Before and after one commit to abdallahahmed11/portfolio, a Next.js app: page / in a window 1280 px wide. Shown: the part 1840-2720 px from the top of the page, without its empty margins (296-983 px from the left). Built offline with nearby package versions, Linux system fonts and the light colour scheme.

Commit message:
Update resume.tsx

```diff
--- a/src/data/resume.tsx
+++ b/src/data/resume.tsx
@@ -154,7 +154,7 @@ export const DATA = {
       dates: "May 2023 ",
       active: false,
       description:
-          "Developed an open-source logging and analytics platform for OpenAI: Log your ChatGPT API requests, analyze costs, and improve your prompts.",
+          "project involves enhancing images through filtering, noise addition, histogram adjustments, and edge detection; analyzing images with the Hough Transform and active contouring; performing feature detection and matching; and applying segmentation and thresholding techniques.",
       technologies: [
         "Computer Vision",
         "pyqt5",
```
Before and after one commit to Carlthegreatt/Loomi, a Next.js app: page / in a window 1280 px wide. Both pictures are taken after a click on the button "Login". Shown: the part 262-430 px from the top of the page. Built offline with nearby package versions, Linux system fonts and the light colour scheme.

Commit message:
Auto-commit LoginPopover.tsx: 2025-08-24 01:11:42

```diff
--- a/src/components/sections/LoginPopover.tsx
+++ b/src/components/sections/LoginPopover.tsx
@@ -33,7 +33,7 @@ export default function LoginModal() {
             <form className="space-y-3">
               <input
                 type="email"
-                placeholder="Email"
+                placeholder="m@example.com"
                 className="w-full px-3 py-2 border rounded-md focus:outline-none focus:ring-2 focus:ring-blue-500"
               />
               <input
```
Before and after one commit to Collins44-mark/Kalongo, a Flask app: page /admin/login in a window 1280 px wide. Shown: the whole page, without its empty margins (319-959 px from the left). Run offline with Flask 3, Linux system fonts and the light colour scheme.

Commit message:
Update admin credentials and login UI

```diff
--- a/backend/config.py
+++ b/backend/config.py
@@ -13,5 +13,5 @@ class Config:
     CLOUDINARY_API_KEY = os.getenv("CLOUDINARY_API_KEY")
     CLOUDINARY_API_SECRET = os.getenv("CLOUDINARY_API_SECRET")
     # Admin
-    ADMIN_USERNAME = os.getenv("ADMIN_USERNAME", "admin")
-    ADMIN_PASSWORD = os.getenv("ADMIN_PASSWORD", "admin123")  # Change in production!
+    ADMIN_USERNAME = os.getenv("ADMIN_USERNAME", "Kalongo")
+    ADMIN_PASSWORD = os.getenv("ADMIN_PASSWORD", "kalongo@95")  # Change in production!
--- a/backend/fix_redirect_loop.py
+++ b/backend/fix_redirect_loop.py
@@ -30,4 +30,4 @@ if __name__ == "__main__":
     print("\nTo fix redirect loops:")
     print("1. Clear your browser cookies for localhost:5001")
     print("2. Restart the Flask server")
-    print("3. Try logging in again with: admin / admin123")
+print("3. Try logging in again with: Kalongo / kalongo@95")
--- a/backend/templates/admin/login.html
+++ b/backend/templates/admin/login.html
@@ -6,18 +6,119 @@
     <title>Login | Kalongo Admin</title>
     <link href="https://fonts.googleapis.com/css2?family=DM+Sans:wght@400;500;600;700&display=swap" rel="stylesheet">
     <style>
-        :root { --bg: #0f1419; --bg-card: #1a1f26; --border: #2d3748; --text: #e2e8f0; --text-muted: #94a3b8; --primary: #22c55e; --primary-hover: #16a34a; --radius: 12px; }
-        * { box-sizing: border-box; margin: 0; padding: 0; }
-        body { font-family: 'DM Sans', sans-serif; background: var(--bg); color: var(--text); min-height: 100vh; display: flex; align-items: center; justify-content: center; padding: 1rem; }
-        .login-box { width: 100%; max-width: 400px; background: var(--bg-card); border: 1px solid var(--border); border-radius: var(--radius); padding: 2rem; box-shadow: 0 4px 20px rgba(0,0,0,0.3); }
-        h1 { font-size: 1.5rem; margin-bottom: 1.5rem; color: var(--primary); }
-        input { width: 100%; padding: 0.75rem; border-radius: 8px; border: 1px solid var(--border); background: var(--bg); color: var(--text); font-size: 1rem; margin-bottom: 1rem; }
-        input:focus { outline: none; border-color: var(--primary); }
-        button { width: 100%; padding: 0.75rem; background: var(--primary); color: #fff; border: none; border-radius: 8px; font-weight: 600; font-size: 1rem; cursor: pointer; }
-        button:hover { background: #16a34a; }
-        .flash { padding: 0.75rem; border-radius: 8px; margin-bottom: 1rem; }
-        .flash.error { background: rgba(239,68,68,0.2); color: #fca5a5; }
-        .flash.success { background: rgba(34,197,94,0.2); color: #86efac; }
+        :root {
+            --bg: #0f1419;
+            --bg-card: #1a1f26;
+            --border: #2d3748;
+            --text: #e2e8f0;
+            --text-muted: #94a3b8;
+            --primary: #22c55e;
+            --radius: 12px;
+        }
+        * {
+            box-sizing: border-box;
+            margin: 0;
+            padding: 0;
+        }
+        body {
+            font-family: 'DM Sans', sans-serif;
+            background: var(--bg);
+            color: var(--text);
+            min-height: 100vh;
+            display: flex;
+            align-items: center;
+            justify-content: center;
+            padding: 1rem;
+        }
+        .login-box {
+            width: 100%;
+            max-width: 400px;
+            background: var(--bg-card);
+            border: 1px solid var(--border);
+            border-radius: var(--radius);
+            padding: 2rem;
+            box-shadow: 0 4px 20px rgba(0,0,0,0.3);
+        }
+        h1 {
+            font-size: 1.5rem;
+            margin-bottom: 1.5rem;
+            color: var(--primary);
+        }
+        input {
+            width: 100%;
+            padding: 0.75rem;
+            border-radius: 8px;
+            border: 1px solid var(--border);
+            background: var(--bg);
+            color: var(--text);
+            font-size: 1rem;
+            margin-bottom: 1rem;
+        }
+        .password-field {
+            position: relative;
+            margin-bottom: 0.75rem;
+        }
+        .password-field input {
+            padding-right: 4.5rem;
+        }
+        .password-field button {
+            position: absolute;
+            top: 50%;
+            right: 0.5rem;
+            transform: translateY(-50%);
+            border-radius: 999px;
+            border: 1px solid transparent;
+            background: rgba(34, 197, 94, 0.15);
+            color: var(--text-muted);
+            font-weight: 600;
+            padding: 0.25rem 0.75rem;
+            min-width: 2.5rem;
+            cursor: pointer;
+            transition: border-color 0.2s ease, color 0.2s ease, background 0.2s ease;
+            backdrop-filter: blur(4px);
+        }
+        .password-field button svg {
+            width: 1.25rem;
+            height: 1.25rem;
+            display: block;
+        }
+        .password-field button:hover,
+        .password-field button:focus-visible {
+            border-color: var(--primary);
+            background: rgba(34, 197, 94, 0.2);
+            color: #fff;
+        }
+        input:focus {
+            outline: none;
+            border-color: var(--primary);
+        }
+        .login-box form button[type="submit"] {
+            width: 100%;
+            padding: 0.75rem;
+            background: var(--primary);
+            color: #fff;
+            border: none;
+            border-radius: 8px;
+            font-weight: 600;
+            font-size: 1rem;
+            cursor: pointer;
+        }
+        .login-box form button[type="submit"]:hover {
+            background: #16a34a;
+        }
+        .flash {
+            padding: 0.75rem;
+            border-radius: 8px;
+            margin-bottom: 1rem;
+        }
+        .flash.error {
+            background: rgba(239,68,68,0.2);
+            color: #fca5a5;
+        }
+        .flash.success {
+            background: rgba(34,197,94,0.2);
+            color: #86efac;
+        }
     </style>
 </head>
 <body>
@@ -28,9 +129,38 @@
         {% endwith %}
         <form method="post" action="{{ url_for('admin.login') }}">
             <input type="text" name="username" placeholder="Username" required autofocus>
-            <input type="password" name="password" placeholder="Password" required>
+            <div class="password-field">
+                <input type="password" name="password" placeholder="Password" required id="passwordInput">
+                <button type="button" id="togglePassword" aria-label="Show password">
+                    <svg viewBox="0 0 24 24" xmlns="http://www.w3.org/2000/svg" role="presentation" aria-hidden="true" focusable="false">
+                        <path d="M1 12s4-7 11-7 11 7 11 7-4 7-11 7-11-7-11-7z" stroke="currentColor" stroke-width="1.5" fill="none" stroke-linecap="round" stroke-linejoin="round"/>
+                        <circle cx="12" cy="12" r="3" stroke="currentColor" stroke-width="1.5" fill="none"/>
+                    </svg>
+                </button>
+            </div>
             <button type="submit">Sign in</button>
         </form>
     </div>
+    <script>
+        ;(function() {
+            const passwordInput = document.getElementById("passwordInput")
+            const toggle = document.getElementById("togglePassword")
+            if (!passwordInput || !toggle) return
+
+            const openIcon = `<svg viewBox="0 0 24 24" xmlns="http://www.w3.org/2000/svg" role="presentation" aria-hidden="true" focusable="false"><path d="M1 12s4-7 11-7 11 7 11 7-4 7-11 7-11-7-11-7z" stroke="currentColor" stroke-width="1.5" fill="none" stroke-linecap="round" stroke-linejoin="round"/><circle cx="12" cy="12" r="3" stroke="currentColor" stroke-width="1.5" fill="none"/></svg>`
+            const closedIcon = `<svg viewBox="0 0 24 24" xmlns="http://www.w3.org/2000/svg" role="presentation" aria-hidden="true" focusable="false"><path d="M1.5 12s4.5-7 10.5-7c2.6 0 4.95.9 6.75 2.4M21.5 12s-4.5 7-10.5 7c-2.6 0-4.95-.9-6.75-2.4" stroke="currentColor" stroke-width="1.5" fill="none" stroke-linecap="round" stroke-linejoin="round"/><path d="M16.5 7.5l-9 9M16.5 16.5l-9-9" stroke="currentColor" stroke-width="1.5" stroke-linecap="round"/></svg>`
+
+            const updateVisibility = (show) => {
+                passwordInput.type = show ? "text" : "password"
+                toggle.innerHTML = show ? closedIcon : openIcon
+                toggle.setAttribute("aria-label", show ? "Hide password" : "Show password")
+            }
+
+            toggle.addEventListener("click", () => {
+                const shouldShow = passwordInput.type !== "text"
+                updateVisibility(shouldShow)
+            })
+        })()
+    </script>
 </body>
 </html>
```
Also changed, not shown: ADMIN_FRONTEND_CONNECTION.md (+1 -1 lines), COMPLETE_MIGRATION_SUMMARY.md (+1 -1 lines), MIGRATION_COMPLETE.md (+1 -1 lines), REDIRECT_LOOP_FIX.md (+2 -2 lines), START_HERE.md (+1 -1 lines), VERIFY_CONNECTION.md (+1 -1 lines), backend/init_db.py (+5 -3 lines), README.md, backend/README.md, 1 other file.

------------

▸ **What you are asked to do**
Go through the material and select each line with the string "backend" in it.

▸ **Response below**
--- a/backend/config.py
+++ b/backend/config.py
--- a/backend/fix_redirect_loop.py
+++ b/backend/fix_redirect_loop.py
--- a/backend/templates/admin/login.html
+++ b/backend/templates/admin/login.html
Also changed, not shown: ADMIN_FRONTEND_CONNECTION.md (+1 -1 lines), COMPLETE_MIGRATION_SUMMARY.md (+1 -1 lines), MIGRATION_COMPLETE.md (+1 -1 lines), REDIRECT_LOOP_FIX.md (+2 -2 lines), START_HERE.md (+1 -1 lines), VERIFY_CONNECTION.md (+1 -1 lines), backend/init_db.py (+5 -3 lines), README.md, backend/README.md, 1 other file.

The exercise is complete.